But that's what Republicans from the 262 are all about- being able to use the employment and amenities associated with a big city, but not have to deal with the problems that arise from high-density areas with a variety of incomes and lifestyles, and not have to pay any taxes that help to allow the City of Milwaukee to thrive and continue to attract people and jobs. They'd rather shelter themselves in a Bubble from the problems that their economic segregation and defunding of Milwaukee has helped to cause, and it's driving both the city and the metro area downwards.

Going back to Murphy's chart, there seems to be an easy solution to the funding crunch that is preventing the City of Milwaukee from adding the police presence Brandtjen and other 262 Republicans like "Bullet Bob" Gannon want (that Washington County goober had another Trump-like, anti-Milwaukee statement in reaction to the blowback to Brandtjen's idiocy this week). We know from the Wisconsin Department of Tourism that Milwaukee County is the largest attractor of tourist dollars in the state, and it's a pretty good bet that the City of Milwaukee accounts for much of that spending. Why not have that tourist money be part of the solution?

This can take the form of a 0.25% sales tax in the City of Milwaukee which would be earmarked for police expenses, and it can be used as a replacement for dwindling shared revenues from the state (revenues that are not likely to be restored with deficits racking the next budget). Currently, the Milwaukee County 0.5% sales tax brings in about $70 million a year.
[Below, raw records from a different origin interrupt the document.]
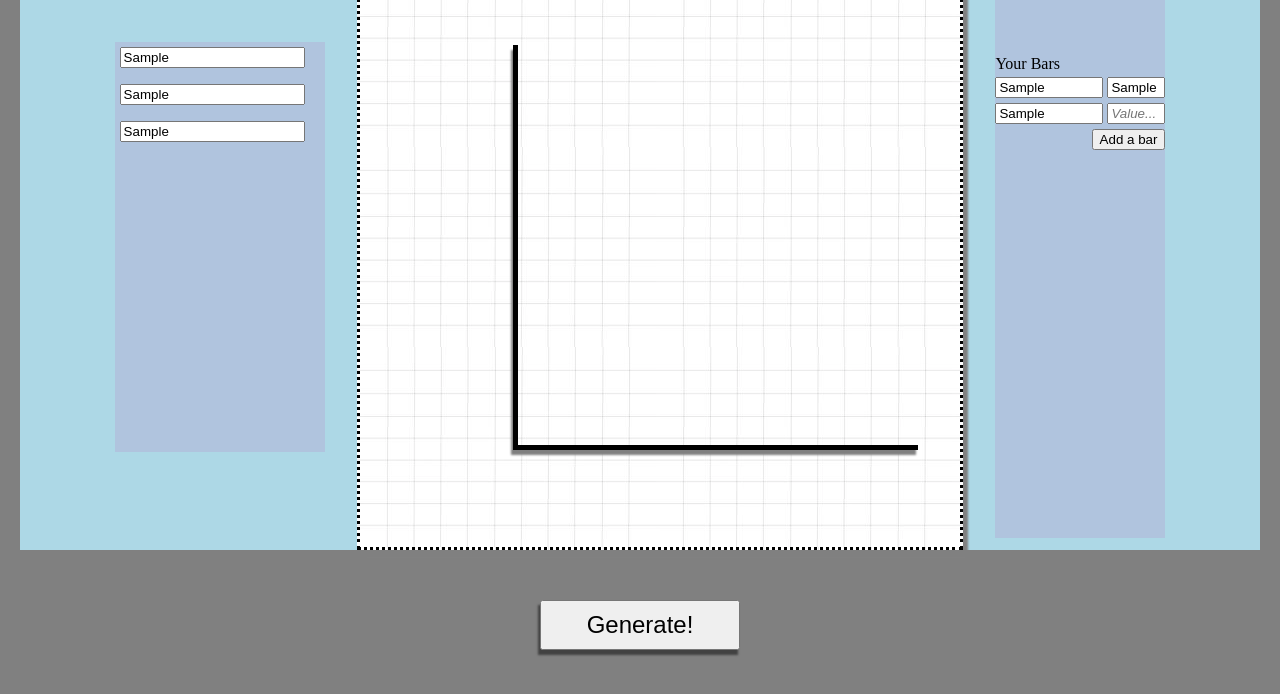
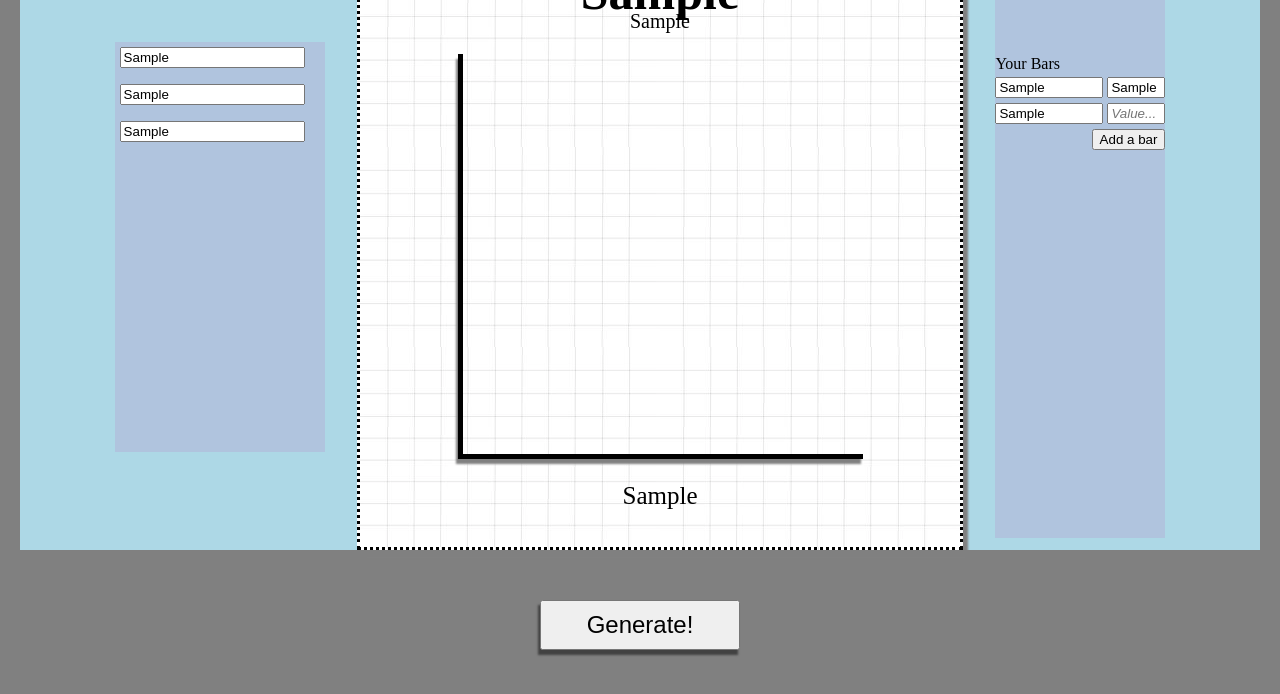
Before and after one commit to LawfulKami/BarChart, a website: page index.html in a window 1280 px wide. Both pictures are taken after typing "Sample", "Sample", "Sample", "Sample", "Sample", "Sample" into the empty fields and a click on the button "Generate!". Shown: the part 186-880 px from the top of the page. Drawn offline with Linux system fonts and the light colour scheme.

Commit message:
Interaction confirmed

```diff
--- a/barchartscripts.js
+++ b/barchartscripts.js
@@ -0,0 +1,11 @@
+let labelingForm = {
+  title: "",
+  subtitle: "",
+  yaxistext: ""
+}
+
+function updateLabel(){
+  labelingForm.title = document.getElementById("titleInput").value
+  labelingForm.subtitle = document.getElementById("subtitleInput").value
+  labelingForm.yaxistext = document.getElementById("yaxisInput").value
+}
--- a/index.html
+++ b/index.html
@@ -23,8 +23,10 @@
     </div>
 
     <div id="graph">
-    <div id="graphTitle">Hello</div>
+    <div id="graphTitle">Your Title</div>
+    <div id="graphSubtitle">Your Subtitle</div>
     <div id="axis"></div>
+    <div id="yaxisText">Y-axis text</div>
     </div>
 
     <div id="values">
@@ -35,7 +37,7 @@
     <input type="text" class="item" placeholder="Item...">
     <input type="text" class="quantity" placeholder="Value...">
     <br>
-    <button id="addVal" class="buttons" type="button" value="1">Add a bar</button>
+    <button id="addVal" class="buttons" type="button">Add a bar</button>
     </div>
   </section>
 
@@ -43,5 +45,17 @@
     <div><button id="mainInput">Generate!</button></div>
   </section>
   <div id="options"></div>
+  <script>
+    $ (document).ready(function(){
+      $("#mainInput").on("click", function(){
+        updateLabel()
+        $("#graphTitle").html(labelingForm.title);
+        $("#graphSubtitle").html(labelingForm.subtitle);
+        $("#yaxisText").html(labelingForm.yaxistext);
+      });
+    });
+  </script>
 </body>
+
+
 </html>
--- a/style.css
+++ b/style.css
@@ -106,7 +106,8 @@ body{
   border: black;
   box-shadow: 5px 5px 2px gray;
   border-style: dotted;
-  display: flex;
+  display: grid;
+
   background-image: url(graphpaper.jpg);
   align-self: center;
   float: left;
@@ -119,7 +120,17 @@ body{
 #graphTitle{
   justify-self: center;
   font-size: 50px;
-  font-style: bold;
+  font-weight: bold;
+  height: 30px;
+  padding-top: 20px;
+}
+
+#graphSubtitle{
+  justify-self: center;
+  font-size: 20px;
+  height: 30px;
+  padding-top: 5px;
+
 }
 
 #axis{
@@ -133,6 +144,13 @@ body{
   border-bottom-style: solid;
   box-shadow: -2px 5px 2px grey;
   align-self: center;
+}
+
+#yaxisText{
+  justify-self: center;
+  font-size: 25px;
+  margin-bottom: 30px;
+  margin-top: 20px;
 }
 
 #main{
```
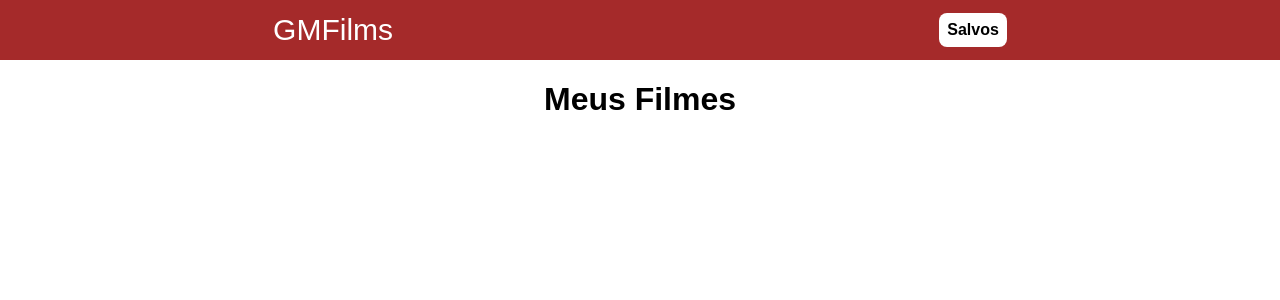
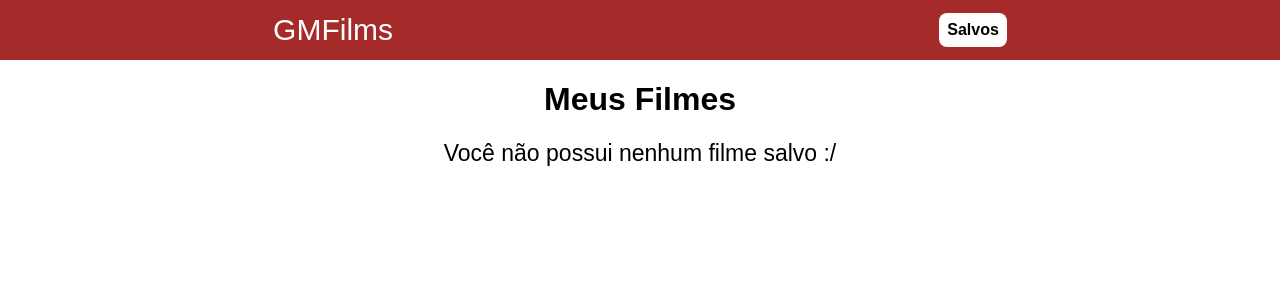
Before and after one commit to gustavomolina17/GMFilms, a React (Create React App) app in the folder filme/: page /favoritos in a window 1280 px wide. Shown: the top 300 px of the page. Built offline with nearby package versions, Linux system fonts and the light colour scheme.

Commit message:
7º Commit
versão 1.0 finalizada \o/

```diff
--- a/filme/src/Pages/Favoritos/index.js
+++ b/filme/src/Pages/Favoritos/index.js
@@ -21,6 +21,11 @@ export default function Favoritos() {
   return (
     <div id="meus-filmes">
       <h1>Meus Filmes</h1>
+
+      {filmes.length === 0 && (
+        <span>Você não possui nenhum filme salvo :/ </span>
+      )}
+
       <ul>
         {filmes.map((item) => {
           return (
```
If we conservatively assume 60% of that figure comes from the City of Milwaukee (based on population), then that means $42 million of that 0.5% tax is in Milwaukee. Cut that in half with the 0.25% "cops tax", and you have $21 million that often is paid non-residents, but goes into keeping the city safer and encouraging more of that outside spending.

And given that Milwaukee's attractions and suburban-biased economic segregation are both big reasons for needing that increased police presence, what more could be fairer? Sounds like a logical conclusion to me. Whatja say, Rep. Brandtjen?


  1. is there any information available on how much the city of Milwaukee collects in tax revenue for the state versus how much it spends?

    1. I dont know of one spot it is kept. My guess is that you'd have to find income tax returns filed from a Milwaukee address, or MKE employment alomg with sales tax remittances from there, along with other fees and revenues.

      Then you'd likely need to look at expenses sent to the City (like shared revenues) and other such things. But I imagine that's a start